According to the University of Nebraska Medical Center, the necessary PPE required for the appropriate care of patients with or under investigation of COVID 19 are non-disposable isolation gown, fit-tested N95 respirator, face shield, eye protection, and patient care gloves.
The Centers for Disease Control and Prevention (CDC) requires strict adherence to the standard, contact precautions, and airborne plus eye protection for the care of patients with or under investigation for COVID-19.
The Scarcity of PPE
With the continued soaring numbers of COVID-19 cases, front-line medical workers are in distress as PPE shortages currently pose a huge challenge to the US healthcare system. Consequently, many healthcare workers have cried foul as they are forced to deploy creative yet desperate and often inadequate strategies to improvise alternatives for face masks, gowns, gloves, respirators, and eye protection, despite their unfounded efficacy.
Some of them have even had to wear homemade masks, like bandanas and scarves, as alternatives. While these measures may be better than using nothing, in a healthcare setting, these alternatives are no substitute for the protective equipment that frontliners need to stay safe and meet surging patient demand. Although these kinds of alternatives are recommended to keep up with an influx of patients, in an absence of the correct PPE and are outlined in the guidance issued by the US Centers for Disease Control and Prevention, caution should be applied when considering these options. Ideally, homemade masks should only be used with eye goggles and a face shield that covers the whole face, if no alternative (i.e. correct and proven PPE) is available.

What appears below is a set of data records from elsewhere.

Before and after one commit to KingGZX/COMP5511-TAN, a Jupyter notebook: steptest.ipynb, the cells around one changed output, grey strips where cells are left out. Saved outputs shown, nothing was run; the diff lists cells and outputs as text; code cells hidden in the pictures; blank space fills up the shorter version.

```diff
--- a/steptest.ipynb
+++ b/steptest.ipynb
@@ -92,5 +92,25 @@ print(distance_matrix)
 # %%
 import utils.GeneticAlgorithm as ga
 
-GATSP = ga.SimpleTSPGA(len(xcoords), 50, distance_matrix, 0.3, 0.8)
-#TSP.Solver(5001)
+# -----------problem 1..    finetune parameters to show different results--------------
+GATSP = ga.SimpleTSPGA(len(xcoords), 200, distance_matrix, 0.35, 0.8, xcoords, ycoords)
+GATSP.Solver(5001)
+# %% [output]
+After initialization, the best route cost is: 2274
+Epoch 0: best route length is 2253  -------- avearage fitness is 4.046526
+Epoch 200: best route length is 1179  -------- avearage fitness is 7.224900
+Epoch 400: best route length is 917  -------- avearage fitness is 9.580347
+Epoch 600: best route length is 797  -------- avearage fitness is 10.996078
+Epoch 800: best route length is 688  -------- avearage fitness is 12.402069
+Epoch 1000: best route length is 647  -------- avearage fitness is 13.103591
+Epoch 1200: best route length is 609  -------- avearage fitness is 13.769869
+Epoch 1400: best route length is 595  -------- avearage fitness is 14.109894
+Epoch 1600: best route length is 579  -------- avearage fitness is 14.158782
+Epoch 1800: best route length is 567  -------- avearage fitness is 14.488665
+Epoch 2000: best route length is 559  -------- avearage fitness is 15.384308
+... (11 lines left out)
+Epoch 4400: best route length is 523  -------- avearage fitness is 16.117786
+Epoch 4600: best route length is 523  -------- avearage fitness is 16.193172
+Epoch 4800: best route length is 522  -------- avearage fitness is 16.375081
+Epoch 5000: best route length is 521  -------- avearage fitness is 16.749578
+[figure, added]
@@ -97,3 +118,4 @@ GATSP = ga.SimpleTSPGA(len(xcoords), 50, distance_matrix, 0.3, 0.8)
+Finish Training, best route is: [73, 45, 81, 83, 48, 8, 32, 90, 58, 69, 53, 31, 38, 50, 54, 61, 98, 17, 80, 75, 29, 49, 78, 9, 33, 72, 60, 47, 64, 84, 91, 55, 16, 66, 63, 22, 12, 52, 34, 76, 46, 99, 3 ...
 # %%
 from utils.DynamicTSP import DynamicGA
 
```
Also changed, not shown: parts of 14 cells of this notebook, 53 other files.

Considering all of the new pushes, at the State and Federal level, to reopen the country, and the absence of clear and standardardized guidelines and safeguards for the workplace, coupled with our continued poor understanding of the prevalence of this infection in our communities, it is clear that the COVID-19 surges around the country will not be stopping anytime soon. Despite all of our attempts to acquire PPE and support our frontliners, we are now faced with a heartbreaking reality: it still is not enough!
The crisis in the healthcare system across the United States continues to mount and our doctors, nurses and allied health professionals are being pushed to their breaking points. Resources are still limited in more places than we would like to admit and there continues to be too many sick patients and too few frontliners with adequate PPE to treat these patients.

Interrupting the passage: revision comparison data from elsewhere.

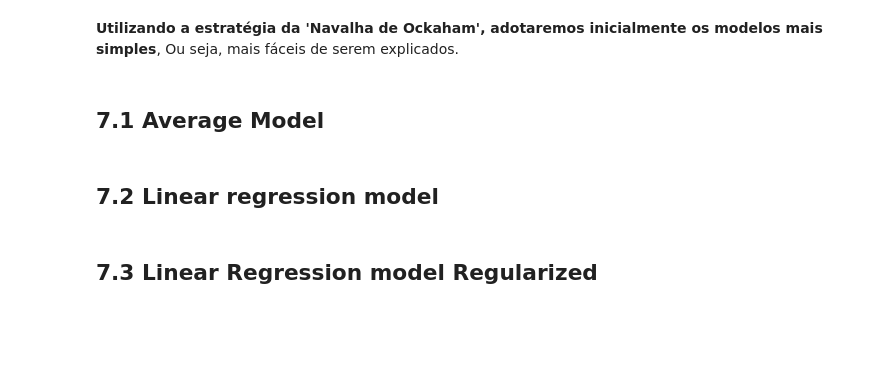
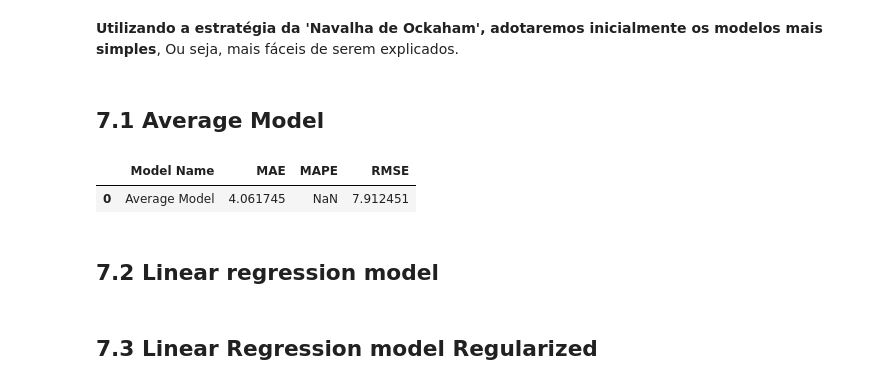
Before and after one commit to KaissonFerreira/forecast_net_revenue, a Jupyter notebook: notebooks/1.0_kf_eda.ipynb, the cells around one changed output. Cells and saved outputs as stored; diff of their text form; code cells hidden in the pictures; blank space fills up the shorter version.

Commit message:
Baseline

```diff
--- a/notebooks/1.0_kf_eda.ipynb
+++ b/notebooks/1.0_kf_eda.ipynb
@@ -535,7 +554,7 @@ df6 = df5.copy()
 * Seleção por Subset (Wrapper Methods)
 # %%
 # Filtrando variáveis dependentes
-df6 = df6.drop(columns=['week','customer_id',
+df6 = df6.drop(columns=['week',
                         'weekofyear','deductions',
                         'weekofyear_num','month'],axis=1)
 # %% [markdown]
@@ -545,3 +566,5 @@ df6 = df6.drop(columns=['week','customer_id',
 # %%
 df_train = df6[df6['date'] < '2015-06-30']
 df_test = df6[df6['date'] > '2015-06-30']
+
+y_test = df_test['net_revenue'].values
@@ -551,6 +582,34 @@ df_test = df6[df6['date'] > '2015-06-30']
 **Utilizando a estratégia da 'Navalha de Ockaham', adotaremos inicialmente os modelos mais simples**, Ou seja, mais fáceis de serem explicados.
 # %% [markdown]
 ## 7.1 Average Model
+# %%
+def mean_absolute_percentage_error(y,yhat):
+    mape = np.mean(np.abs((y - yhat)/y))
+    return mape
+
+def ml_error(name_model, y, yhat):
+    mae = mean_absolute_error(y,yhat)
+    mape = mean_absolute_percentage_error(y,yhat)
+    rmse = np.sqrt(mean_squared_error(y,yhat))
+
+    return pd.DataFrame({'Model Name': name_model,
+                        'MAE': mae, #Erro médio absoluto
+                        'MAPE': mape,  # Percentual do erro médio absoluto
+                        'RMSE': rmse}, index=[0]) # Raíz quadrada do erro médio
+# %%
+aux1 = df_test.copy()
+
+# Predictions
+aux2 = aux1[['customer_id','net_revenue']].groupby('customer_id').mean().reset_index().rename(columns={'net_revenue':'predictions'})
+aux3 = pd.merge(aux1, aux2, how='left', on='customer_id')
+yhat_baseline = aux3['predictions'].values
+
+# performance
+baseline_result = ml_error('Average Model', y_test, yhat_baseline)
+baseline_result
+# %% [output]
+|  | Model Name | MAE | MAPE | RMSE |
+| 0 | Average Model | 4.061745 | NaN | 7.912451 |
 # %% [markdown]
 ## 7.2 Linear regression model
 # %% [markdown]
```
Also changed, not shown: parts of 12 cells of this notebook, 2 other files.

It is also important to understand that this PPE crisis highlights the probable risk of putting our front liners at risk for SARS-Cov-2 infection and COVID-19 infection; even as we all rely on them, now more than ever, to curb the outbreak. This situation does not only threaten our health care workers’ well-being but it also imperils our US health care capacity and communities, at large. In fact, now is the time that we need to scale up our medical manpower to effectively confront the rise of coronavirus cases before we incite the second wave of infections.